Raw honey - switching to raw honey was step number 5 in this series, but if you haven't switched already the main reason to do so is because raw honey is real food, it has not been heat treated and it retains its original health giving qualities: natural enzymes, antioxidants, minerals, and its anti-bacterial, anti-viral and anti-fungal properties. I like to keep this in the cupboard for sore throats, to have in chai, River and Sol like it on a corn thin or millet sourdough toast as a snack.

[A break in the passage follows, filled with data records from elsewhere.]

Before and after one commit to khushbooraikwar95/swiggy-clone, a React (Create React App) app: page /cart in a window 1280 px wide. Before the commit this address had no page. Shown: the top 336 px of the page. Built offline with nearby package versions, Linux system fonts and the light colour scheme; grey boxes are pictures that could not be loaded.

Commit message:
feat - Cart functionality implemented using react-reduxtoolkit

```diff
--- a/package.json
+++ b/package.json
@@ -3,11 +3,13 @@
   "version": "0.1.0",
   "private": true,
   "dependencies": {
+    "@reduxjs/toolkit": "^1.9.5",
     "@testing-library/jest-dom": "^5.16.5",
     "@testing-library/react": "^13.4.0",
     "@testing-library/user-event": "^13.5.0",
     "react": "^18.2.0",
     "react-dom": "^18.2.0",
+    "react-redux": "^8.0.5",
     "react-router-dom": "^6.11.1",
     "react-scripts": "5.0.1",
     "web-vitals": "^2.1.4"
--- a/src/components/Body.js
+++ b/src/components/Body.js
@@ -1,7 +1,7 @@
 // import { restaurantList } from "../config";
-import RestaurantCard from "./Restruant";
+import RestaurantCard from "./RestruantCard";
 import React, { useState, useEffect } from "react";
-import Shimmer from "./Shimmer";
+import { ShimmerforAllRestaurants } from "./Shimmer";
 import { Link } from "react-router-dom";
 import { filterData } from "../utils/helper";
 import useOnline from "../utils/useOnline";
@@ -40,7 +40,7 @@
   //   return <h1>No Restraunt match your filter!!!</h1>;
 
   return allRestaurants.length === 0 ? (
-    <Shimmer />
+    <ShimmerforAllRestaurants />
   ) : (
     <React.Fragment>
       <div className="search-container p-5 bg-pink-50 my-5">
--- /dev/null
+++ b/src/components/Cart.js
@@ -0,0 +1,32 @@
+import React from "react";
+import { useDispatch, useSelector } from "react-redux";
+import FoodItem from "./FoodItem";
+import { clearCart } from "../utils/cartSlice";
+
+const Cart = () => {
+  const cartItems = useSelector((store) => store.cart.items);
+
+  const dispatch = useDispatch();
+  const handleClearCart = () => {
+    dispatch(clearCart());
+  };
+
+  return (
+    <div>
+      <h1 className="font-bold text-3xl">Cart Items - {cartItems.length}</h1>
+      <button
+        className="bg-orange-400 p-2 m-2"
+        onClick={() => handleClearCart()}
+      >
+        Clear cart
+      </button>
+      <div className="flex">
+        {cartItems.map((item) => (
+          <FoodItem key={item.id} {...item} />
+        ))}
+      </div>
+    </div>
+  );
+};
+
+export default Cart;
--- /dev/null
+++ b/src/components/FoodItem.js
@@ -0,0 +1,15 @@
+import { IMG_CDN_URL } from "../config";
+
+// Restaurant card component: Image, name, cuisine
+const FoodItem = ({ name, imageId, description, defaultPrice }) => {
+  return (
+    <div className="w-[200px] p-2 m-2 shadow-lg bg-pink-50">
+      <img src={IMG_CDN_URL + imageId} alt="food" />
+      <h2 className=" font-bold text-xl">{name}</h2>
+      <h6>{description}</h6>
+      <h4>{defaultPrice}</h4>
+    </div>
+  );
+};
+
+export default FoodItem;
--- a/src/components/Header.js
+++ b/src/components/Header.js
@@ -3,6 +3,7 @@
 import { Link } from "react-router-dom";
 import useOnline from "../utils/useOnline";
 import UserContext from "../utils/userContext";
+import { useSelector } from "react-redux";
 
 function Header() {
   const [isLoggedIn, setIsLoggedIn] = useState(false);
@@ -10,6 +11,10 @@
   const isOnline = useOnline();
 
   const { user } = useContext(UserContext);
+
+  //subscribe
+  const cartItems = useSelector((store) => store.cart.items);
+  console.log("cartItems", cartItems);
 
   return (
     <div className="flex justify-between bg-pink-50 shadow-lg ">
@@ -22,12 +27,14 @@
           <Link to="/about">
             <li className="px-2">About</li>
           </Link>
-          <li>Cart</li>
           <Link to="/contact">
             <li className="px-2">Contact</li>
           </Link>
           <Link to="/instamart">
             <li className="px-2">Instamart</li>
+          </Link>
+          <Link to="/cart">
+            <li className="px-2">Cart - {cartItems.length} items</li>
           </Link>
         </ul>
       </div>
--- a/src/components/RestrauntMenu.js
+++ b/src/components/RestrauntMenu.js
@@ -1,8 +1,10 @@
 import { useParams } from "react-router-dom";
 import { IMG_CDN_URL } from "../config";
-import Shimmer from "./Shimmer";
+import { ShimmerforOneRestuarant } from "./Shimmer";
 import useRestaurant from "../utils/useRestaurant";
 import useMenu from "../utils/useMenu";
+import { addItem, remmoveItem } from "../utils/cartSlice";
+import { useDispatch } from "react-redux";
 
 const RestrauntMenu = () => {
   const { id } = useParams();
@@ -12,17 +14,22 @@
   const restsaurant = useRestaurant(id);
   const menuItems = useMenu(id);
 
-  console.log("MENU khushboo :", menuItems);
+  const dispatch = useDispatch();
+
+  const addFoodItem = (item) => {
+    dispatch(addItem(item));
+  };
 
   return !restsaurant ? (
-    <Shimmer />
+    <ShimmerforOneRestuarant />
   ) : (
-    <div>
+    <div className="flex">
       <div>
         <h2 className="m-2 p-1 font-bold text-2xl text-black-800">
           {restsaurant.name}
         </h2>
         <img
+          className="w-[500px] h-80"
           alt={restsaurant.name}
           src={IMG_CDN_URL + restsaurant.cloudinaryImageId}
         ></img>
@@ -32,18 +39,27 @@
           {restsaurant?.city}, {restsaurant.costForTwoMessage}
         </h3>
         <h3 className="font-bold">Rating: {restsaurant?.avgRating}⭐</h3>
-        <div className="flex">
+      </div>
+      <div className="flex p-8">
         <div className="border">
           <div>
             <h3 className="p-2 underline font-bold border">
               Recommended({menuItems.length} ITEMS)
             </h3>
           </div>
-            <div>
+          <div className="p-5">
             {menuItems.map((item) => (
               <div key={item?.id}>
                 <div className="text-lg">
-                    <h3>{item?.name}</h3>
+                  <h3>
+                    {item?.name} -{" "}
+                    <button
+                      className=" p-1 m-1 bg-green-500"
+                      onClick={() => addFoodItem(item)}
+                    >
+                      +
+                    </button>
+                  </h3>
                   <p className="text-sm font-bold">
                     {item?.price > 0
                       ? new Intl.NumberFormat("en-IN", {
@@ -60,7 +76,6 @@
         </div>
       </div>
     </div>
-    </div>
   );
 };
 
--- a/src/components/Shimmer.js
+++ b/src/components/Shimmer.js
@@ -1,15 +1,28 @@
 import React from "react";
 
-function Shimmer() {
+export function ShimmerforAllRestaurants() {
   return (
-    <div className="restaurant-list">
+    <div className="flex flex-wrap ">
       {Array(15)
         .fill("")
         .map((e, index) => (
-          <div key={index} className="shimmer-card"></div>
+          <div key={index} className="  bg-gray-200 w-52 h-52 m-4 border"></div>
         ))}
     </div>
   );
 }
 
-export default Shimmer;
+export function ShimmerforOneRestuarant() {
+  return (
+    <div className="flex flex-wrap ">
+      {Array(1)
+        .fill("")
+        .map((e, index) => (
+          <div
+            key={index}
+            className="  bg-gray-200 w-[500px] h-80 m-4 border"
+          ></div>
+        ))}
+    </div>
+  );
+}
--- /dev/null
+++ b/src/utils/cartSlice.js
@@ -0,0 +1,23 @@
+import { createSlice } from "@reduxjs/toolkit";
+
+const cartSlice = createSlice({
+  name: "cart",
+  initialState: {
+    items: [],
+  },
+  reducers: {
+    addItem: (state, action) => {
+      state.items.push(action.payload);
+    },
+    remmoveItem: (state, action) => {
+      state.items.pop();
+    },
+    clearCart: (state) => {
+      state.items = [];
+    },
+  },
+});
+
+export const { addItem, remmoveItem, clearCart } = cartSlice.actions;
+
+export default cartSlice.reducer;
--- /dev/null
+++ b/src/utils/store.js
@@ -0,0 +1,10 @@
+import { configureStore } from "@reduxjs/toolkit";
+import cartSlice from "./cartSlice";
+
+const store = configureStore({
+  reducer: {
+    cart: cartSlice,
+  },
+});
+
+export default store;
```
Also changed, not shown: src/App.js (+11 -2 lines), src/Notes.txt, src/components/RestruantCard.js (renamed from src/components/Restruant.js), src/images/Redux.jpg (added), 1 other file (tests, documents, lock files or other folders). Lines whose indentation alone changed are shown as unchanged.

And in my fridge, fresh medjool dates - very popular with raw foodies for me fresh dates are suuuuper sweeeet! So, they certainly satisfy any sweet craving. I like to eat one as it is with a handful of nuts on those afternoons when I want a sweet pep me up, my favorite thing to make with them is Mona's raw chocolate balls. When I was pregnant with River I used to dream about date trees laden with dates, they were a serious craving! The homeopath I saw at the time told me dates were full of trace minerals and I now discover they also contain folic acid which is essential for healthy development of babies. I'm sharing this to show that real food cravings can have a powerful purpose!

I tried to like stevia for a while but the sheer whiteness of the powder just screamed at me that is was still an overly refined 'product' and I just didn't like the taste or the crumb that it created in baking.

Same goes for agave, I tried that for a while and wasn't mad about the taste or the refining process.

From time to time I buy brown rice syrup, mainly if a recipe calls for it. There does seem to be some controversy around detectable amounts of arsenic in rice syrup you can read more about that here and here.

Remember, just because these are alternatives to cane sugar they are still forms of sugar and are best eaten in small doses as part of an overall wholefoods diet that sees you munching on lots of fresh veggies, some fruit, nuts, seeds and if you like organic meat, fish, dairy and wholegrains.

If you're hungry for more on this topic read Jess Ainscough's 9 awesome sugar alternatives.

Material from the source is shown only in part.